Risks of airborne COVID-19 transmission
COVID-19 is a respiratory illness that spreads through droplets in people’s coughs and sneezes. It is caused by the dissemination of aerosols that remain infectious when suspended in air over long distances and time.
Therefore, being with an infected person in a closed indoor space poses greater risks to your health and increases your chances of catching COVID-19 virus. While the person may not be aware of his condition, when they cough or sneeze, they’re likely to contaminate the surfaces they touch, which when touched by others can cause the spread of COVID-19.
Airborne transmission can pose greater COVID-19 risks in indoor spaces
The viral transmission of COVID-19 through airborne microdroplets has been in discussion for a long time now. In contrast to the respiratory droplets while sneezing or coughing, airborne transmission can pose greater harm to people indoors. As the novel coronavirus has the tendency to remain in the surroundings for a long period of time, it makes enclosed spaces all the more dangerous and infectious than outdoor areas. However, experts are yet to determine the risks posed by airborne transmissions.
Are masks and good ventilation more effective in containing COVID-19 spread?
Whether you’re indoors or outdoors, precautionary measures remain the same for both. From maintaining social distance to wearing masks and disinfecting surfaces, one must follow all these guidelines for the safety of others and oneself. However, according to the Centers for Disease Control and Prevention (CDC), good ventilation and devices that maximize airflow can also prevent COVID-19 from spreading indoors.
According to study
As per a study published in the journal Physics of Fluids, researchers found that masks and a good ventilation system are more crucial and provides better results than social distancing for containing the airborne spread of COVID-19 infections indoors. The scientist prepared a computer model of a classroom with students and a teacher and then facilitated airflow and disease transmission, and calculated the risks of airborne transmission.
In the model, where the classroom was 709 square feet with 9-foot-tall ceilings, students were masked and the teacher at the front of the class also wore a mask.
“The study finds that aerosol transmission routes do not display a need for six feet social distancing when masks are mandated,” said Michael Kinzel, an assistant professor at the University of Central Florida in the US.
According to Kinzel, “The research is important as it provides guidance on how we are understanding safety in indoor environments.”

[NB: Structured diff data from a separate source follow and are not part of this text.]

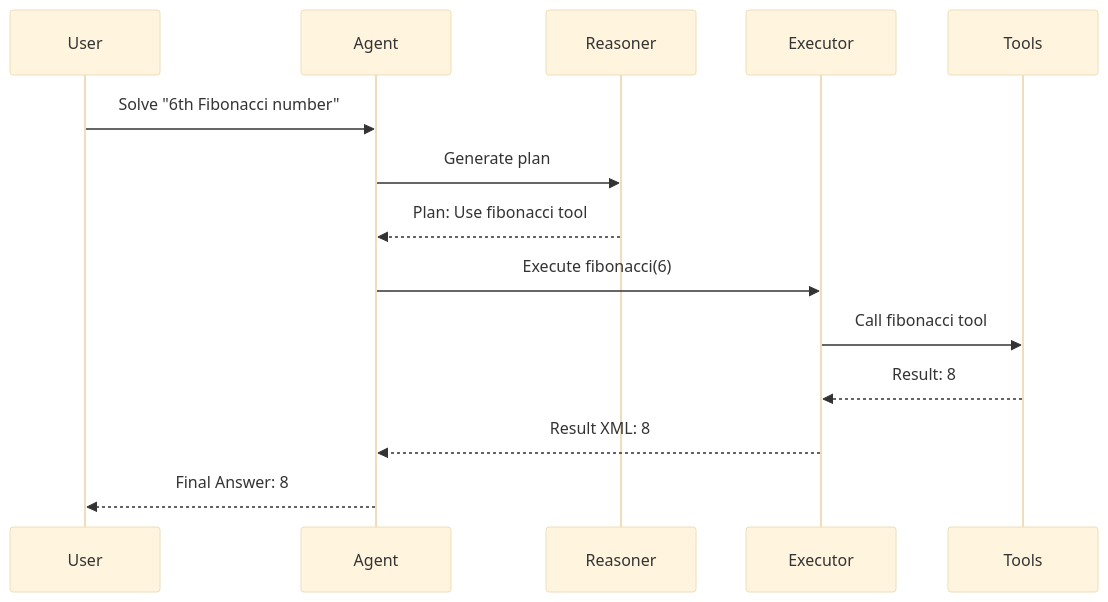
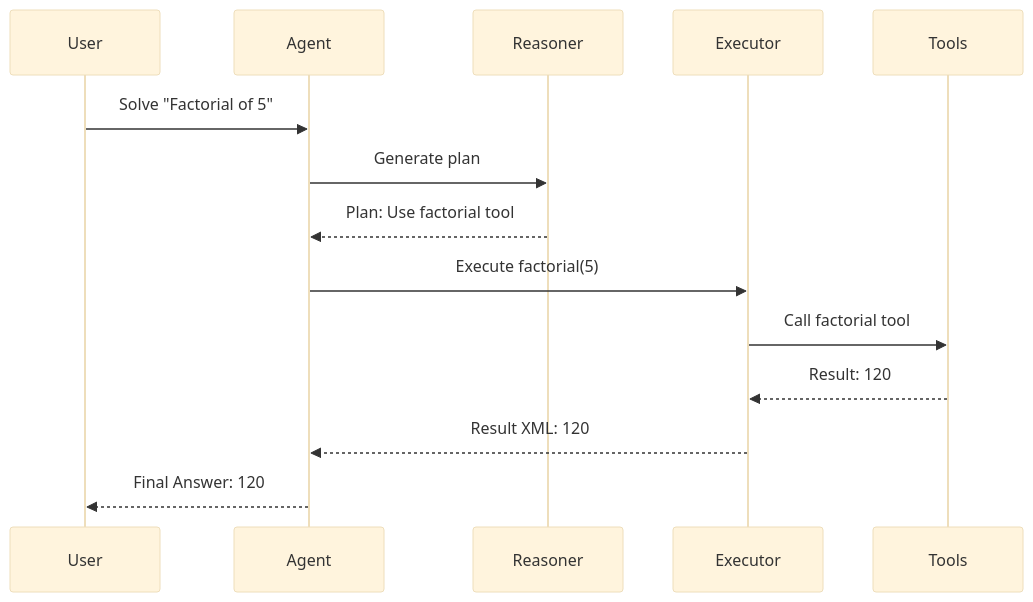
Before and after one commit to quantalogic/quantalogic: the second of 2 diagrams in quantalogic_codeact/README.md, drawn with Mermaid (base theme). The commit also changed other lines of this file, not shown here.

````diff
--- a/quantalogic_codeact/README.md
+++ b/quantalogic_codeact/README.md
@@ -360,16 +295,16 @@
 ```mermaid
 sequenceDiagram
     participant U as User
     participant A as Agent
     participant R as Reasoner
     participant E as Executor
     participant T as Tools
-    U->>A: Solve "6th Fibonacci number"
+    U->>A: Solve "Factorial of 5"
     A->>R: Generate plan
-    R-->>A: Plan: Use fibonacci tool
-    A->>E: Execute fibonacci(6)
-    E->>T: Call fibonacci tool
-    T-->>E: Result: 8
-    E-->>A: Result XML: 8
-    A-->>U: Final Answer: 8
+    R-->>A: Plan: Use factorial tool
+    A->>E: Execute factorial(5)
+    E->>T: Call factorial tool
+    T-->>E: Result: 120
+    E-->>A: Result XML: 120
+    A-->>U: Final Answer: 120
 ```
````
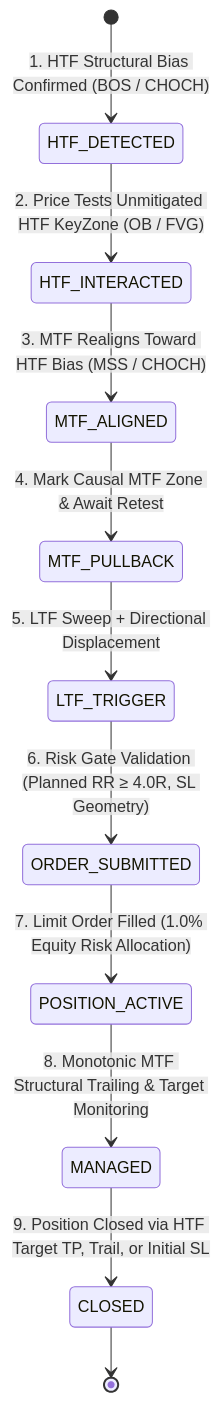
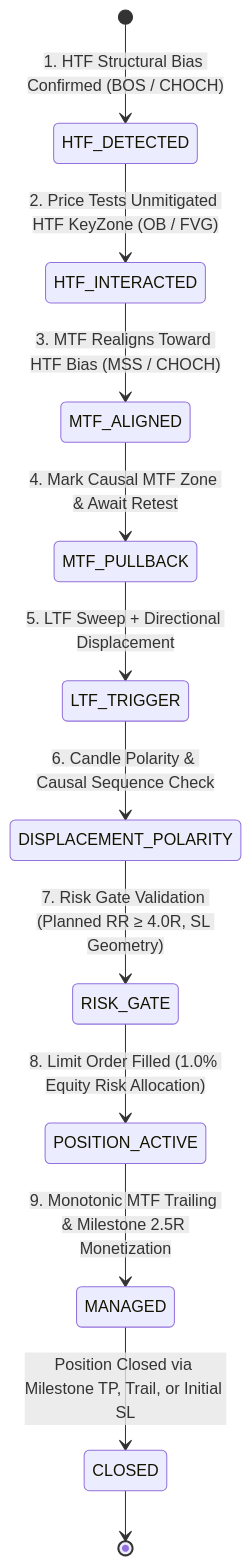
Before and after one commit to Quantitative-Systems/crypto-platform: the second of 4 diagrams in README.md, drawn with Mermaid. The commit also changed other lines of this file and 127 other files, not shown here.

````diff
--- a/README.md
+++ b/README.md
@@ -104,13 +99,14 @@
 ```mermaid
 stateDiagram-v2
     [*] --> HTF_DETECTED: 1. HTF Structural Bias Confirmed (BOS / CHOCH)
     HTF_DETECTED --> HTF_INTERACTED: 2. Price Tests Unmitigated HTF KeyZone (OB / FVG)
     HTF_INTERACTED --> MTF_ALIGNED: 3. MTF Realigns Toward HTF Bias (MSS / CHOCH)
     MTF_ALIGNED --> MTF_PULLBACK: 4. Mark Causal MTF Zone & Await Retest
     MTF_PULLBACK --> LTF_TRIGGER: 5. LTF Sweep + Directional Displacement
-    LTF_TRIGGER --> ORDER_SUBMITTED: 6. Risk Gate Validation (Planned RR ≥ 4.0R, SL Geometry)
-    ORDER_SUBMITTED --> POSITION_ACTIVE: 7. Limit Order Filled (1.0% Equity Risk Allocation)
-    POSITION_ACTIVE --> MANAGED: 8. Monotonic MTF Structural Trailing & Target Monitoring
-    MANAGED --> CLOSED: 9. Position Closed via HTF Target TP, Trail, or Initial SL
+    LTF_TRIGGER --> DISPLACEMENT_POLARITY: 6. Candle Polarity & Causal Sequence Check
+    DISPLACEMENT_POLARITY --> RISK_GATE: 7. Risk Gate Validation (Planned RR ≥ 4.0R, SL Geometry)
+    RISK_GATE --> POSITION_ACTIVE: 8. Limit Order Filled (1.0% Equity Risk Allocation)
+    POSITION_ACTIVE --> MANAGED: 9. Monotonic MTF Trailing & Milestone 2.5R Monetization
+    MANAGED --> CLOSED: Position Closed via Milestone TP, Trail, or Initial SL
     CLOSED --> [*]
 ```
````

Similarly, the team of researchers evaluated a ventilated classroom and an unventilated one. The researchers found that a ventilation system with a good air filter minimized the risk of infection by 40 to 50 percent as compared to a classroom with no ventilation.

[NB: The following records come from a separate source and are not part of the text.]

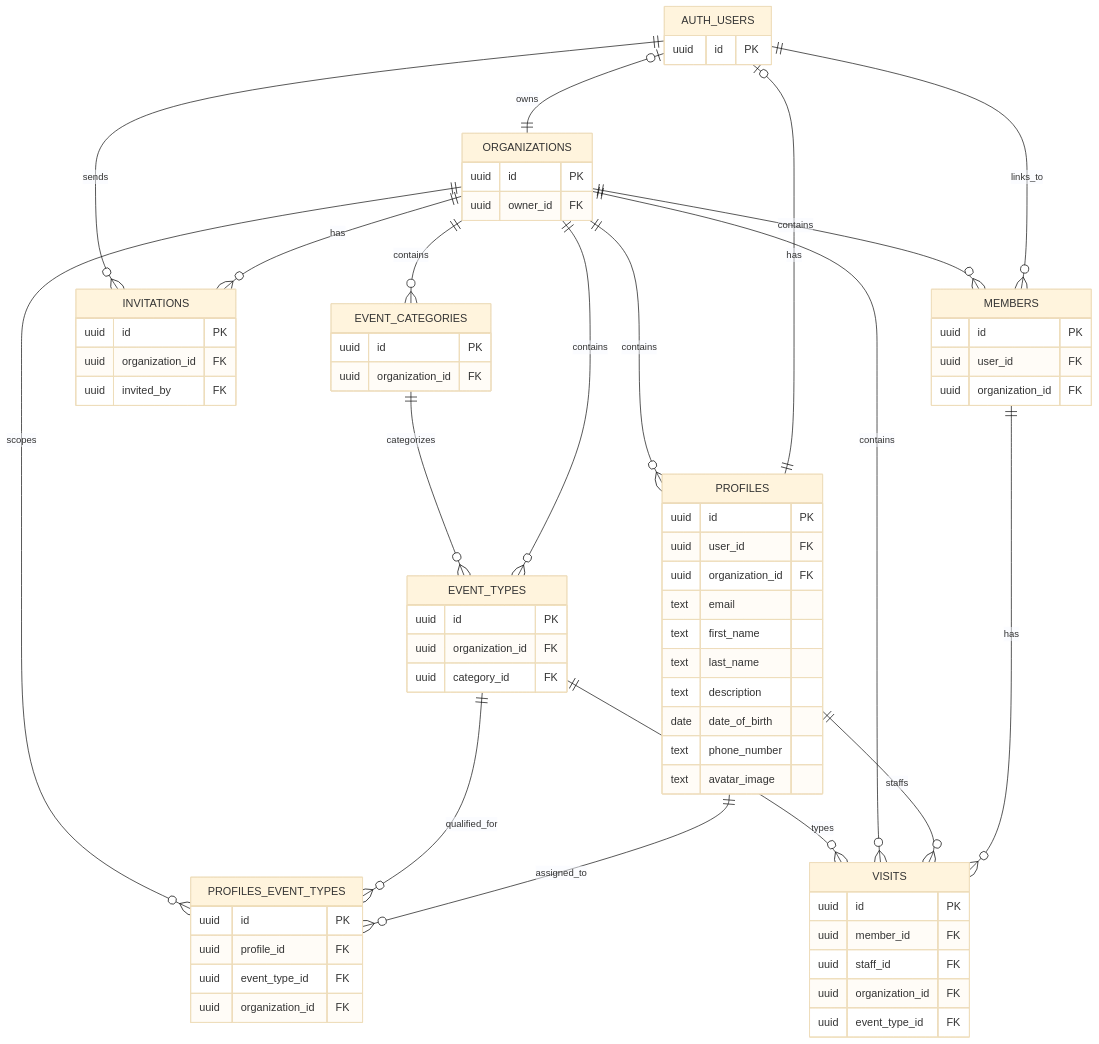
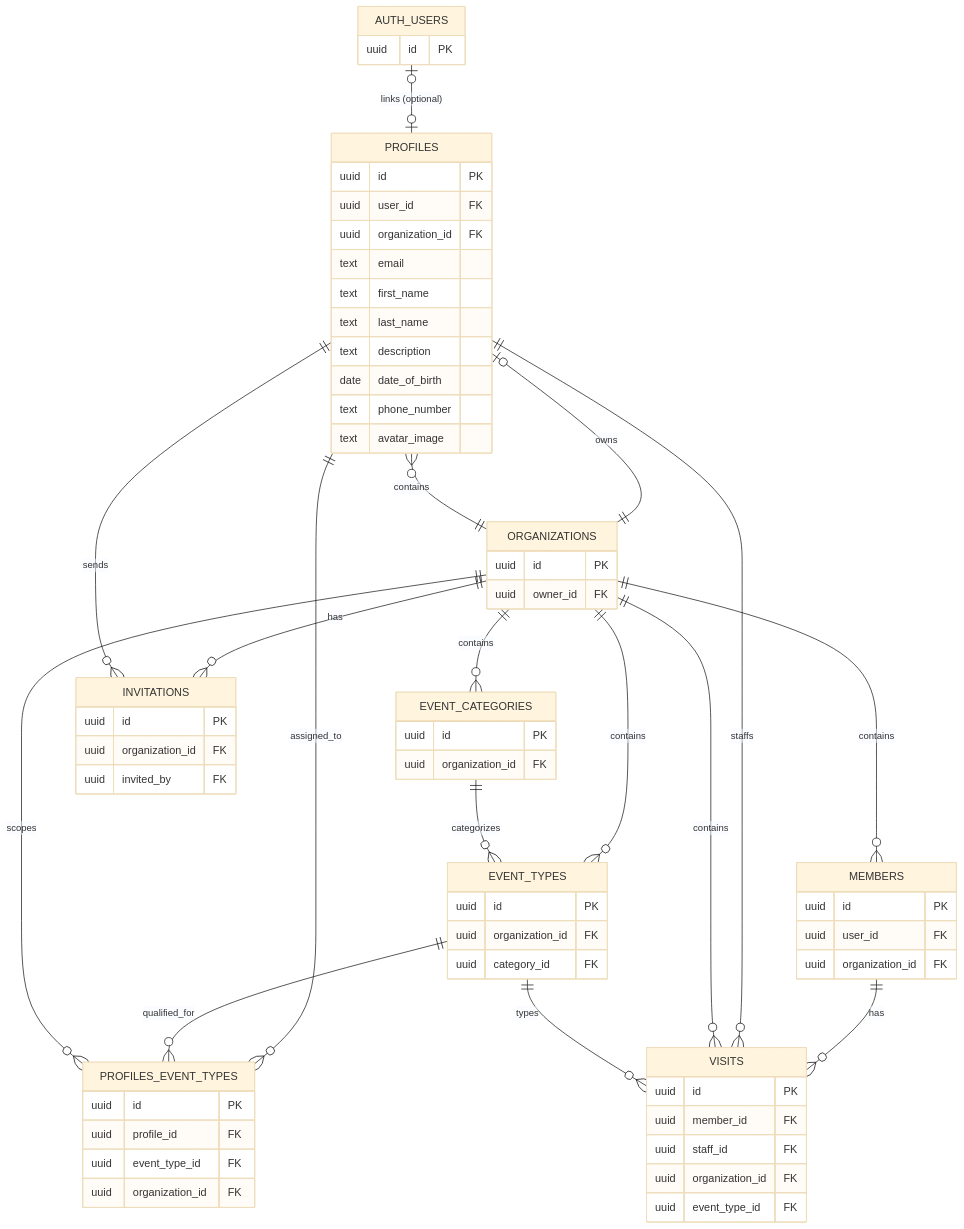
One commit to proginmind/wellness-manage changed the diagram in README.md. Above: the diagram before and after it, drawn with Mermaid (base theme). The commit also changed other lines of this file and 9 other files, not shown here.

Commit message:
refactor: minimize auth.users references

````diff
--- a/README.md
+++ b/README.md
@@ -113,72 +113,71 @@
 ```mermaid
 erDiagram
   AUTH_USERS {
     uuid id PK
   }
   ORGANIZATIONS {
     uuid id PK
     uuid owner_id FK
   }
   EVENT_CATEGORIES {
     uuid id PK
     uuid organization_id FK
   }
   EVENT_TYPES {
     uuid id PK
     uuid organization_id FK
     uuid category_id FK
   }
   INVITATIONS {
     uuid id PK
     uuid organization_id FK
     uuid invited_by FK
   }
   MEMBERS {
     uuid id PK
     uuid user_id FK
     uuid organization_id FK
   }
   PROFILES {
     uuid id PK
     uuid user_id FK
     uuid organization_id FK
     text email
     text first_name
     text last_name
     text description
     date date_of_birth
     text phone_number
     text avatar_image
   }
   PROFILES_EVENT_TYPES {
     uuid id PK
     uuid profile_id FK
     uuid event_type_id FK
     uuid organization_id FK
   }
   VISITS {
     uuid id PK
     uuid member_id FK
     uuid staff_id FK
     uuid organization_id FK
     uuid event_type_id FK
   }
 
-  AUTH_USERS o|--|| ORGANIZATIONS : owns
+  AUTH_USERS o|--o| PROFILES : "links (optional)"
+  PROFILES o|--|| ORGANIZATIONS : owns
+  ORGANIZATIONS ||--o{ PROFILES : contains
   ORGANIZATIONS ||--o{ EVENT_CATEGORIES : contains
   ORGANIZATIONS ||--o{ EVENT_TYPES : contains
   EVENT_CATEGORIES ||--o{ EVENT_TYPES : categorizes
   ORGANIZATIONS ||--o{ INVITATIONS : has
-  AUTH_USERS ||--o{ INVITATIONS : sends
-  AUTH_USERS ||--o{ MEMBERS : links_to
+  PROFILES ||--o{ INVITATIONS : sends
   ORGANIZATIONS ||--o{ MEMBERS : contains
-  AUTH_USERS o|--|| PROFILES : has
-  ORGANIZATIONS ||--o{ PROFILES : contains
   PROFILES ||--o{ PROFILES_EVENT_TYPES : assigned_to
   EVENT_TYPES ||--o{ PROFILES_EVENT_TYPES : qualified_for
   ORGANIZATIONS ||--o{ PROFILES_EVENT_TYPES : scopes
   MEMBERS ||--o{ VISITS : has
   PROFILES ||--o{ VISITS : staffs
   ORGANIZATIONS ||--o{ VISITS : contains
   EVENT_TYPES ||--o{ VISITS : types
 ```
````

While the study suggests that masks and good ventilation can be more effective than social distancing in stopping the spread of COVID-19 infections, it is important that we practice social distancing too. Especially at a time when COVID-19 cases are at a surge, following all health measures are crucial to contain the spread of the virus. Simultaneously, keep wearing well-fitted masks and facilitate a good ventilation system at your homes.